Colorado Western Slope/Corinne, UT:
Don Ed Holmes with The Onion House in Weslaco, TX, said on Aug. 10 the crops in Western Colorado and Utah are doing very well and on track for a normal start. “Yes. My fieldman Brent Barr is out there now. He told me this morning it is a beautiful crop, the best he’s seen in years.” Don Ed added, “He’s going on to Utah tomorrow. Grower Wade Norman told me last week they also have a beautiful crop.” Sketchy weather in other parts of the country has largely bypassed the Colorado and Utah fields, Don Ed said. “Both have missed the hail that the Eastern Slope received and the heat that Idaho-Oregon and Washington got.”
David DeBerry with Southwest Onion Growers in McAllen, TX, said on Aug. 10 his Western Slope growers are still looking at a Labor Day start. “Everything is progressing as normal,” he said. “They hand-top the early onions and put them in burlap bags. Now, we might harvest a day or two earlier, but we won’t be moving anything until Labor Day. We’re competing with sweet corn for H-2A labor.” David commented on growing conditions, saying, “The first 60 days were a little rough. We had those high winds and lost a small amount of acreage. But since then it’s been pretty good.” Our thanks to David and Cole DeBerry for our featured image this week taken at Hines Farms in Delta, CO.
SE Colorado/Southwestern Kansas:
Matt Murphy with L&M Cos in, Raleigh, NC, told us on Aug 10 that the company’s Rocky Ford, CO, and Ulysses, KS, the crop is looking very nice. “The crop had a chance to catch up, and we are looking forward to a good season there,” he said. “We expect to start shipping on Aug. 29, and we’ll have all colors and sizes out of the gate. This deal we have in the region has been really nice for us. Depending on their location, some customers have been able to capitalize on the freight advantage there.”

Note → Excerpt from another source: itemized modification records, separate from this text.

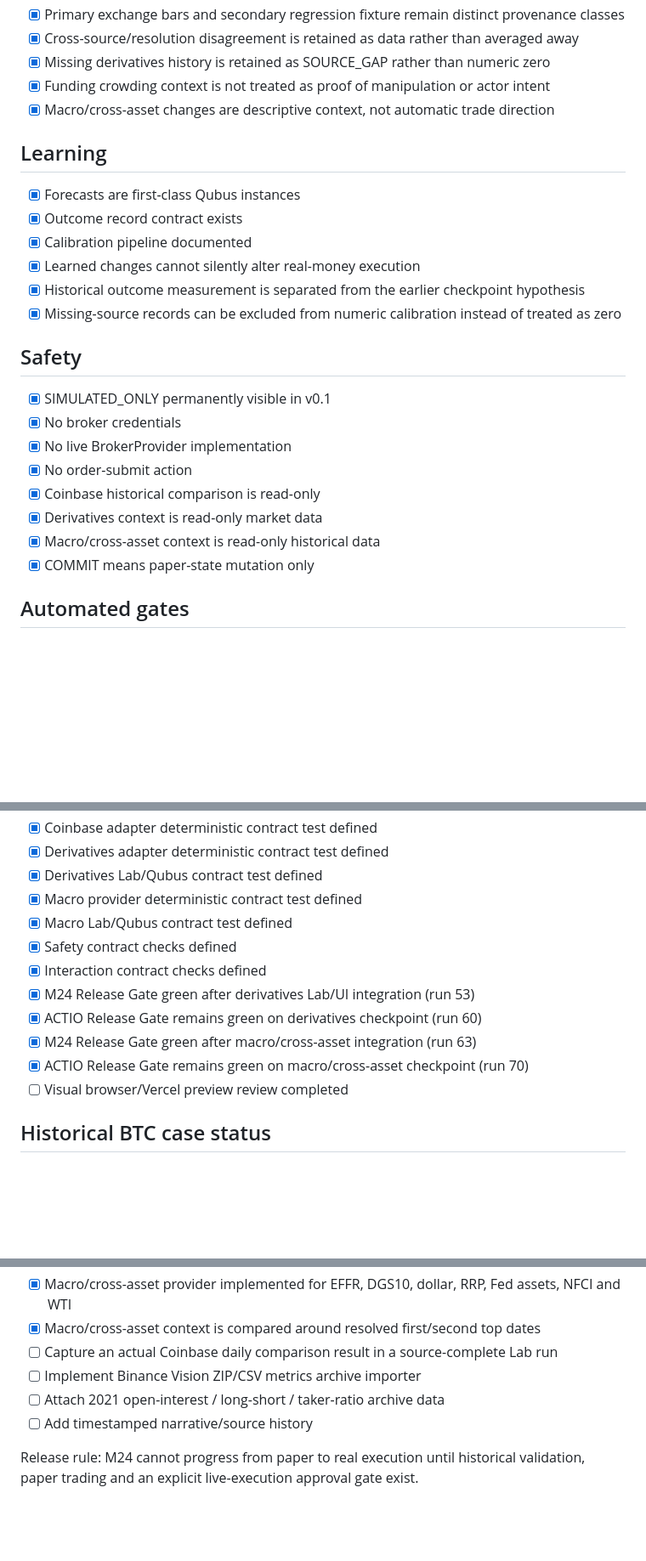
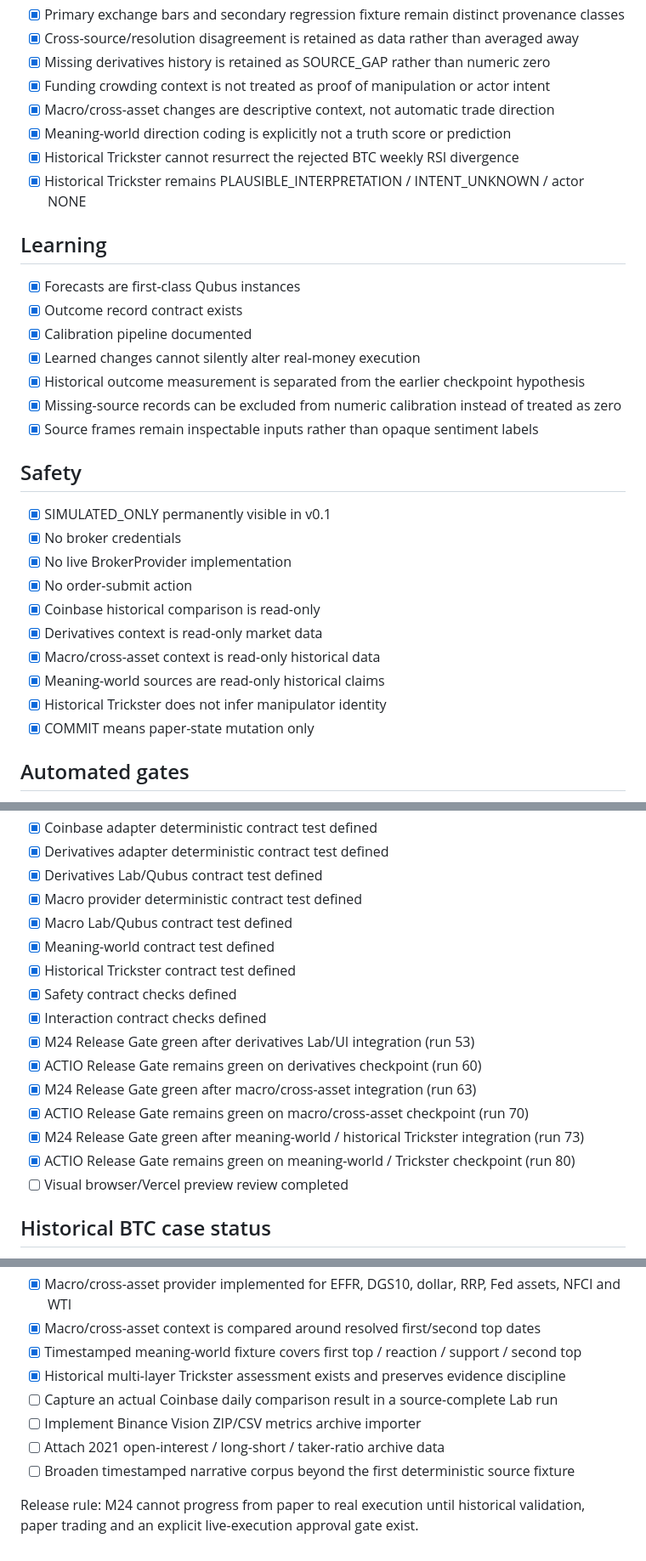
Before and after one commit to Creabundalo/creabundalo-vercel, a Markdown page: M24-RELEASE-CHECKLIST.md, 3 parts joined by grey strips. Shown at 85% size. Rendered like a GitHub page; blank space fills up the shorter version.

Commit message:
Mark meaning-world and historical Trickster green

```diff
--- a/M24-RELEASE-CHECKLIST.md
+++ b/M24-RELEASE-CHECKLIST.md
@@ -78,6 +86,9 @@
 - [x] Missing derivatives history is retained as SOURCE_GAP rather than numeric zero
 - [x] Funding crowding context is not treated as proof of manipulation or actor intent
 - [x] Macro/cross-asset changes are descriptive context, not automatic trade direction
+- [x] Meaning-world direction coding is explicitly not a truth score or prediction
+- [x] Historical Trickster cannot resurrect the rejected BTC weekly RSI divergence
+- [x] Historical Trickster remains PLAUSIBLE_INTERPRETATION / INTENT_UNKNOWN / actor NONE
 
 ## Learning
 - [x] Forecasts are first-class Qubus instances
@@ -86,6 +97,7 @@
 - [x] Learned changes cannot silently alter real-money execution
 - [x] Historical outcome measurement is separated from the earlier checkpoint hypothesis
 - [x] Missing-source records can be excluded from numeric calibration instead of treated as zero
+- [x] Source frames remain inspectable inputs rather than opaque sentiment labels
 
 ## Safety
 - [x] SIMULATED_ONLY permanently visible in v0.1
@@ -95,6 +107,8 @@
 - [x] Coinbase historical comparison is read-only
 - [x] Derivatives context is read-only market data
 - [x] Macro/cross-asset context is read-only historical data
+- [x] Meaning-world sources are read-only historical claims
+- [x] Historical Trickster does not infer manipulator identity
 - [x] COMMIT means paper-state mutation only
 
 ## Automated gates
@@ -108,12 +122,16 @@
 - [x] Derivatives Lab/Qubus contract test defined
 - [x] Macro provider deterministic contract test defined
 - [x] Macro Lab/Qubus contract test defined
+- [x] Meaning-world contract test defined
+- [x] Historical Trickster contract test defined
 - [x] Safety contract checks defined
 - [x] Interaction contract checks defined
 - [x] M24 Release Gate green after derivatives Lab/UI integration (run 53)
 - [x] ACTIO Release Gate remains green on derivatives checkpoint (run 60)
 - [x] M24 Release Gate green after macro/cross-asset integration (run 63)
 - [x] ACTIO Release Gate remains green on macro/cross-asset checkpoint (run 70)
+- [x] M24 Release Gate green after meaning-world / historical Trickster integration (run 73)
+- [x] ACTIO Release Gate remains green on meaning-world / Trickster checkpoint (run 80)
 - [ ] Visual browser/Vercel preview review completed
 
 ## Historical BTC case status
@@ -133,9 +151,11 @@
 - [x] Binance Vision metrics archive is designated for 2021 OI/ratio backfill
 - [x] Macro/cross-asset provider implemented for EFFR, DGS10, dollar, RRP, Fed assets, NFCI and WTI
 - [x] Macro/cross-asset context is compared around resolved first/second top dates
+- [x] Timestamped meaning-world fixture covers first top / reaction / support / second top
+- [x] Historical multi-layer Trickster assessment exists and preserves evidence discipline
 - [ ] Capture an actual Coinbase daily comparison result in a source-complete Lab run
 - [ ] Implement Binance Vision ZIP/CSV metrics archive importer
 - [ ] Attach 2021 open-interest / long-short / taker-ratio archive data
-- [ ] Add timestamped narrative/source history
+- [ ] Broaden timestamped narrative corpus beyond the first deterministic source fixture
 
 Release rule: M24 cannot progress from paper to real execution until historical validation, paper trading and an explicit live-execution approval gate exist.
```
Also changed, not shown: other parts of M24-RELEASE-CHECKLIST.md (+8 -0 lines).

This week for Idaho-E. Oregon we have two great very recent photos for a visual crop update. Thanks to Jason Pearson with Eagle Eye Produce for sending a photo of beautiful red and white onions (shown right) and Joshua Frederick with Snake River Produce for sending his photo of white, yellow and red onions in the field (shown left). Both operations are located in Nyssa, OR. These photos give readers an idea what’s going to be harvested in the coming weeks.